# WHAT NEEDS TO BE DONE:
Check each line of the entries below for the word "subfigure", then state how many lines have it and nothing more.
==========
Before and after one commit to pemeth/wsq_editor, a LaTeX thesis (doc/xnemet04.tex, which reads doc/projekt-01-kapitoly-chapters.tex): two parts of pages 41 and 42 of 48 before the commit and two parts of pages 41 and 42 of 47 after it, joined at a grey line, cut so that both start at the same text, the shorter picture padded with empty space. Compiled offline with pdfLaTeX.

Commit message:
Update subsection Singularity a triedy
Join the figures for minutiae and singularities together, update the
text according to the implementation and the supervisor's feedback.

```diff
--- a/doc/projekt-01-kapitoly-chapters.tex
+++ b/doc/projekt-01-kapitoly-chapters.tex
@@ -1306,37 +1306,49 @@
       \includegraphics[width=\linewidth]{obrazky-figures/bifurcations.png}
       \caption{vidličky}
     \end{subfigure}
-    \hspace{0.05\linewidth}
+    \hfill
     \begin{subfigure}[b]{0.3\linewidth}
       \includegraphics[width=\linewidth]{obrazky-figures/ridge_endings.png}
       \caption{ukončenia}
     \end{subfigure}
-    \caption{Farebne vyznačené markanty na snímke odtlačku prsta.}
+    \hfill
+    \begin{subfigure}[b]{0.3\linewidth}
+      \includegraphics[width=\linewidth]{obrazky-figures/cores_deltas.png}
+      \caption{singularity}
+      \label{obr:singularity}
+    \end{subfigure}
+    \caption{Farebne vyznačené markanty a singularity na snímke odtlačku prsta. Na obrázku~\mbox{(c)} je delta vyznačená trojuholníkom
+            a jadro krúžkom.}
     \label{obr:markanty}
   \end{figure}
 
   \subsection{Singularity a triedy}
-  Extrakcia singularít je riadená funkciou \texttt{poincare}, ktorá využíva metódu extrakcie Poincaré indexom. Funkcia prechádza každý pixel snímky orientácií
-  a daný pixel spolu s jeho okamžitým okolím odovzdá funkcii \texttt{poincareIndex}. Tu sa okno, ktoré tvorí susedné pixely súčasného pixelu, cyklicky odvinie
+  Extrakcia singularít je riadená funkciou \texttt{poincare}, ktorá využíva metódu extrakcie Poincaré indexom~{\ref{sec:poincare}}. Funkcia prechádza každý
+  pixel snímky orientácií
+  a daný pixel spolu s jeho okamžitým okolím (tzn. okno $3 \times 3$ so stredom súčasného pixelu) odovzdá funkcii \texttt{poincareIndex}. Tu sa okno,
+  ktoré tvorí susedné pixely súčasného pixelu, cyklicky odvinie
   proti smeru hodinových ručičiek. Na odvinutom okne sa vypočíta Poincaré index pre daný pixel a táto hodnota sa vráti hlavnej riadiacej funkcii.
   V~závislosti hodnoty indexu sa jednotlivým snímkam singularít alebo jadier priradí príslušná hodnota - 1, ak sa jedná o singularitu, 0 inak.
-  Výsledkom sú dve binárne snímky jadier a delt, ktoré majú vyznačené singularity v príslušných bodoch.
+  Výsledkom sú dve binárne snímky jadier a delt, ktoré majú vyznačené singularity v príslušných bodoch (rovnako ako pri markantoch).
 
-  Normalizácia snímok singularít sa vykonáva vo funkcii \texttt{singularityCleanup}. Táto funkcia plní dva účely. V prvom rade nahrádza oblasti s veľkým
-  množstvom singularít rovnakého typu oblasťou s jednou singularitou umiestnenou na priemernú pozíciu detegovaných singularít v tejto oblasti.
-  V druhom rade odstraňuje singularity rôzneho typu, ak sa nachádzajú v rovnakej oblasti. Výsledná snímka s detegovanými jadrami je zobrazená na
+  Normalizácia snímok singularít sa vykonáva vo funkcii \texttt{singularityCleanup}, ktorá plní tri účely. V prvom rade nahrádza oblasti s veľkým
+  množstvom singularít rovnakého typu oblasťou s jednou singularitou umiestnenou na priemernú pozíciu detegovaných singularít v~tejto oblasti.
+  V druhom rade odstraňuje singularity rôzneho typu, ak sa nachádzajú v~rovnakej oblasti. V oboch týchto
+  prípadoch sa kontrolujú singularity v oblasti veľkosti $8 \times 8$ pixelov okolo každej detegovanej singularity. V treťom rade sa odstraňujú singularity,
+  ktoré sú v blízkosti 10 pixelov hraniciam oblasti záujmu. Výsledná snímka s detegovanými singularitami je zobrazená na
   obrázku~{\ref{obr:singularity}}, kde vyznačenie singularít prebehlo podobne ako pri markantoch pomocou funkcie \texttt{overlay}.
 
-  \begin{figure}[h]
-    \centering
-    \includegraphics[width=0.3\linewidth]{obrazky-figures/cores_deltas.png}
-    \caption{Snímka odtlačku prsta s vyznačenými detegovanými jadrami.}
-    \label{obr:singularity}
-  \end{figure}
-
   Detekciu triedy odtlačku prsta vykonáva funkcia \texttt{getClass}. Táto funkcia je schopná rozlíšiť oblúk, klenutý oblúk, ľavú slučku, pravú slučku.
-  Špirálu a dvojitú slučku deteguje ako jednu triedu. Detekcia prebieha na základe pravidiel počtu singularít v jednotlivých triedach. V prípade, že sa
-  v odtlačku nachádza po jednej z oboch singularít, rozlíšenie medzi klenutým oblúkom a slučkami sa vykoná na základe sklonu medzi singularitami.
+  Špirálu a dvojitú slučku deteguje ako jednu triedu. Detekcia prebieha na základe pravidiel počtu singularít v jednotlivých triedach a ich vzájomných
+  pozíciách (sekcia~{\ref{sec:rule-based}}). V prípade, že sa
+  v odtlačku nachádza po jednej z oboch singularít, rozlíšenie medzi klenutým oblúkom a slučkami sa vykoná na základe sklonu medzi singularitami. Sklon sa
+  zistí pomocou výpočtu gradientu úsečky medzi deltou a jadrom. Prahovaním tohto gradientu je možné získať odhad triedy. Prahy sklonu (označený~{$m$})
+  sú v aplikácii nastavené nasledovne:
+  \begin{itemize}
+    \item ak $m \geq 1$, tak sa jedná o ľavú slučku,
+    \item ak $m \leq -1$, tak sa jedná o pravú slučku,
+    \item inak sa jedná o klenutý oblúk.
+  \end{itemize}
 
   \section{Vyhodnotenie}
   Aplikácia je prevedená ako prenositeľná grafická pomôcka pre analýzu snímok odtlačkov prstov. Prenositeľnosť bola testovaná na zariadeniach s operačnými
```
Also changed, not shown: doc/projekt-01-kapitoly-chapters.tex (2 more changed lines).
==========
# YOUR RESPONSE:
5